The NICS – set up by the permanent provisions of the Brady Act, which frankly should have been called the NRA Act – is run by the FBI and is constitutional because Congress has power to tell federal employees what to do. Congress also has power to offer financial assistance to the States to enable them to report criminal convictions, mental commitments, and other disabilities that render a person ineligible to obtain a firearm.  The States’ ability to make these reports to federal authorities was enhanced by the NRA-supported NICS Improvements Act of 2007.

The Fact Checker further states: “The NRA for years has claimed credit for the National Instant Criminal Background Check System (NICS), a database established in 1998 to conduct background checks on gun buyers. We looked at this claim previously, and the evidence was thin.”  But it posts a law review article by Richard E. Gardiner and Stephen P. Halbrook that demonstrates the legitimacy of NRA’s claimed credit for NICS.

The NRA opposed the original Brady bill because it was nothing but a waiting period with a mandate to the States to conduct background checks only on handgun buyers. The NRA originated the idea of and supported an instant background check by the FBI on all firearm buyers. That became NICS.

The interim Brady law was a bad idea to begin with.  For decades, the States have been reporting criminal records to the FBI for the National Crime Information Center and the Interstate Identification Index, which formed the basis for NICS.  Congress could and should have told the FBI to set up the NICS and conduct the background checks.  Instead, it told local sheriffs and police to conduct background checks using the very same FBI databases that the FBI could have been using. This delayed the FBI taking over the task for five years, until 1998.

Fact Checker asserts: “The NRA’s love-hate relationship with the NICS database is something to behold. The group once fought to strike down the law that created the database. Failing that, the NRA still managed to defang one of the law’s provisions.”  In fact, it was the Supreme Court that defanged the interim Brady provision as unconstitutional, but that had nothing to do with the NICS or its database. The NRA acted as a guardian of the Constitution when it fought to strike down the same type of State commandeering that the Supreme Court previously struck down in the case of New York v. U.S. (1992).
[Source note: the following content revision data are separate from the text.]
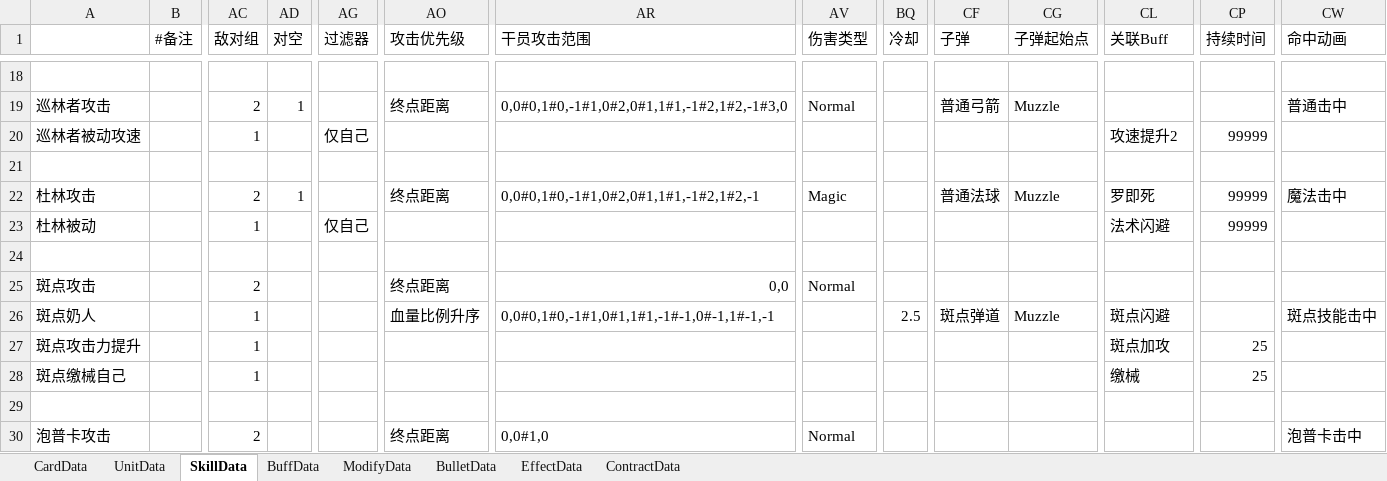
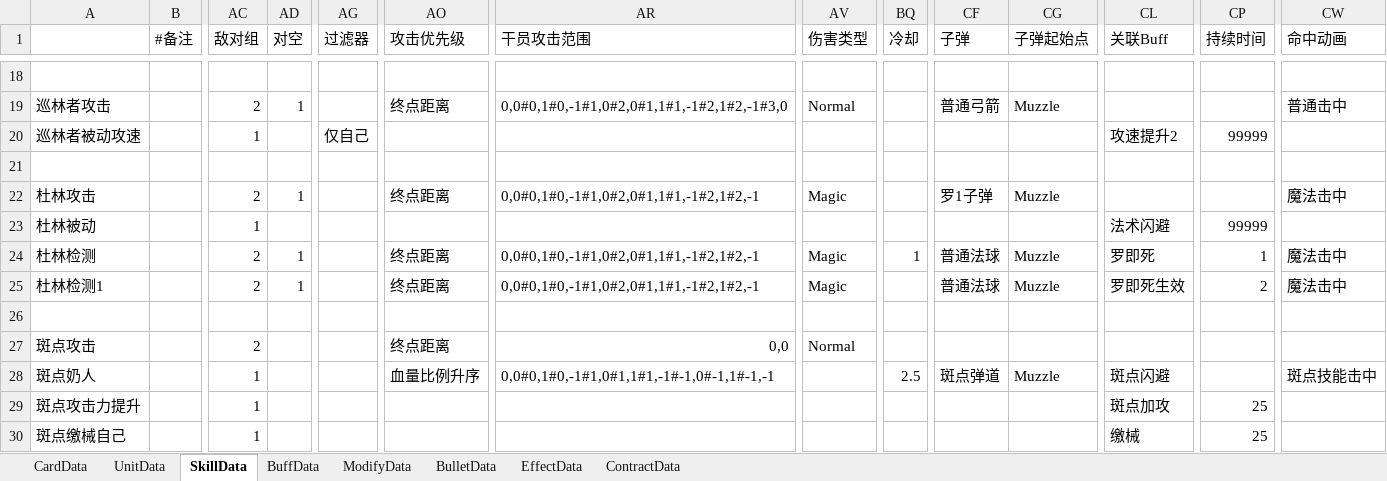
Before and after one commit to XR-857342619/ArkN, an Excel workbook: Excel/Main/battle.xlsx, sheet SkillData, drawn as a sheet; only a part is shown, gaps mark what is left out; the shorter side is filled out with more unchanged rows; values as stored, in another font and other column widths than the file's, no cell formats; rows hold the shown columns only; the diff names each change by its address in the sheet, - before the commit and + after, or states it on an @@ line.

```diff
--- a/Excel/Main/battle.xlsx (sheet SkillData)
+++ b/Excel/Main/battle.xlsx (sheet SkillData)
-CF22 (子弹): 普通法球
+CF22 (子弹): 罗1子弹
-CL22 (关联Buff): 罗即死
+CL22 (关联Buff): (empty)
-CP22 (持续时间): 99999
+CP22 (持续时间): (empty)
-AG23 (过滤器): 仅自己
+AG23 (过滤器): (empty)
+row 24: 杜林检测 |  | 2 | 1 |  | 终点距离 | 0,0#0,1#0,-1#1,0#2,0#1,1#1,-1#2,1#2,-1 | Magic | 1 | 普通法球 | Muzzle | 罗即死 | 1 | 魔法击中
+row 25: 杜林检测1 |  | 2 | 1 |  | 终点距离 | 0,0#0,1#0,-1#1,0#2,0#1,1#1,-1#2,1#2,-1 | Magic |  | 普通法球 | Muzzle | 罗即死生效 | 2 | 魔法击中
```
Also changed, not shown: sheet BuffData, sheet UnitData, cell formats, 7 other files.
It was a no-brainer that the interim Brady provision would suffer the same fate. I represented local sheriffs in the Printz case before the Supreme Court.  They had no problem with federal employees doing what Congress told them to do, but the sheriffs were not federal agents and had their own priorities, such as responding to crimes in progress and solving homicides. Printz held that Congress may not conscript the States, but could offer financial incentives to help them report criminal and mental records of persons who may not obtain firearms. That’s federalism at work.

Dana Loesch has recently been outspoken on the need for the NICS database to include more complete records.  This is not just a problem of the States not supplying complete records, but of federal agencies themselves that haven’t bothered to follow federal law and report convictions. Fact Checker asserts that “the NRA and Loesch are concerned that the NICS is not getting all the records it needs … Getting those records might be easier today if not for the legal precedent the NRA helped create in the Printz case in 1997.” Well, a lot of things might be easier were it not for the Constitution, but the NICS will continue to improve through our system of cooperative federalism.

National Rifle Association Institute For Legislative Action (NRA-ILA)
National Rifle Association Institute For Legislative Action (NRA-ILA)

Fact Checker concludes that “Loesch’s position on the NICS represents a flip-flop for the NRA” and awarded Loesch an “Upside-Down Pinocchio.”

Perhaps Fact Checker deserves some Pinocchios for suggesting that NRA argued that the NICS is unconstitutional, when in fact it was the NRA that conceived of the NICS from the very beginning and it has been the NRA that has consistently supported improvements in the NICS system.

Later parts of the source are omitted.